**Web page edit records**

****************

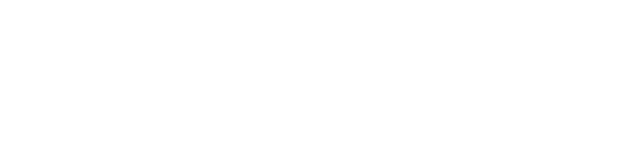
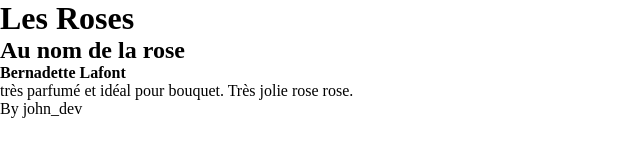
Before and after one commit to j314h/Components, a plain HTML site: page ModalWindow/index.html in a window 1280 px wide. Shown: the whole page, without its empty margins (0-640 px from the left). Drawn offline with Linux system fonts and the light colour scheme.

Commit message:
structuring index.html and update asset

```diff
--- a/ModalWindow/Src/index.css
+++ b/ModalWindow/Src/index.css
@@ -0,0 +1,5 @@
+* {
+  margin: 0;
+  padding: 0;
+  box-sizing: border-box;
+}
--- a/ModalWindow/index.html
+++ b/ModalWindow/index.html
@@ -1,9 +1,43 @@
 <!DOCTYPE html>
-<html lang="en">
+<html lang="fr">
   <head>
     <meta charset="UTF-8" />
     <meta name="viewport" content="width=device-width, initial-scale=1.0" />
+    <link rel="stylesheet" href="Src/index.css" />
     <title>Modal</title>
   </head>
-  <body></body>
+  <body>
+    <!-- haut de page -->
+    <header>
+      <h1>Les Roses</h1>
+    </header>
+    <!-- corp de la page -->
+    <main>
+      <h2>Au nom de la rose</h2>
+      <!-- section des articles de rose -->
+      <section>
+        <article>
+          <!-- img -->
+          <div></div>
+          <div>
+            <h4>Bernadette Lafont</h4>
+            <p>
+              très parfumé et idéal pour bouquet. Très jolie rose rose.
+            </p>
+          </div>
+        </article>
+        <article></article>
+        <article></article>
+        <article></article>
+        <article></article>
+        <article></article>
+      </section>
+    </main>
+    <!-- bas de page -->
+    <footer>
+      <p>By john_dev</p>
+    </footer>
+    <!-- Section de la fenetre modal -->
+    <section></section>
+  </body>
 </html>
```
Also changed, not shown: ModalWindow/Src/Js/list_roses.js (added, +9 -0 lines), ModalWindow/Assets/background_app_high.jpg (added), ModalWindow/Assets/background_app_middle.jpg (added), ModalWindow/Assets/background_app_small.jpg (added), ModalWindow/Assets/rose_1_lafont.jpg (added), ModalWindow/Assets/rose_2_autissier.jpg (added), ModalWindow/Assets/rose_3_huit.jpg (added), ModalWindow/Assets/rose_4_ferre.jpg (added), ModalWindow/Assets/rose_5_love.jpg (added), ModalWindow/Assets/rose_6_fugain.jpg (added), ModalWindow/Src/Js/app.js (added), ModalWindow/Src/Js/components.js (added).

****************

Copy from the entries above each line in which the string "html" can be found.

Before and after one commit to j314h/Components, a plain HTML site: page ModalWindow/index.html in a window 1280 px wide. Shown: the whole page, without its empty margins (0-640 px from the left). Drawn offline with Linux system fonts and the light colour scheme.
structuring index.html and update asset
--- a/ModalWindow/index.html
+++ b/ModalWindow/index.html
 <!DOCTYPE html>
-<html lang="en">
+<html lang="fr">
 </html>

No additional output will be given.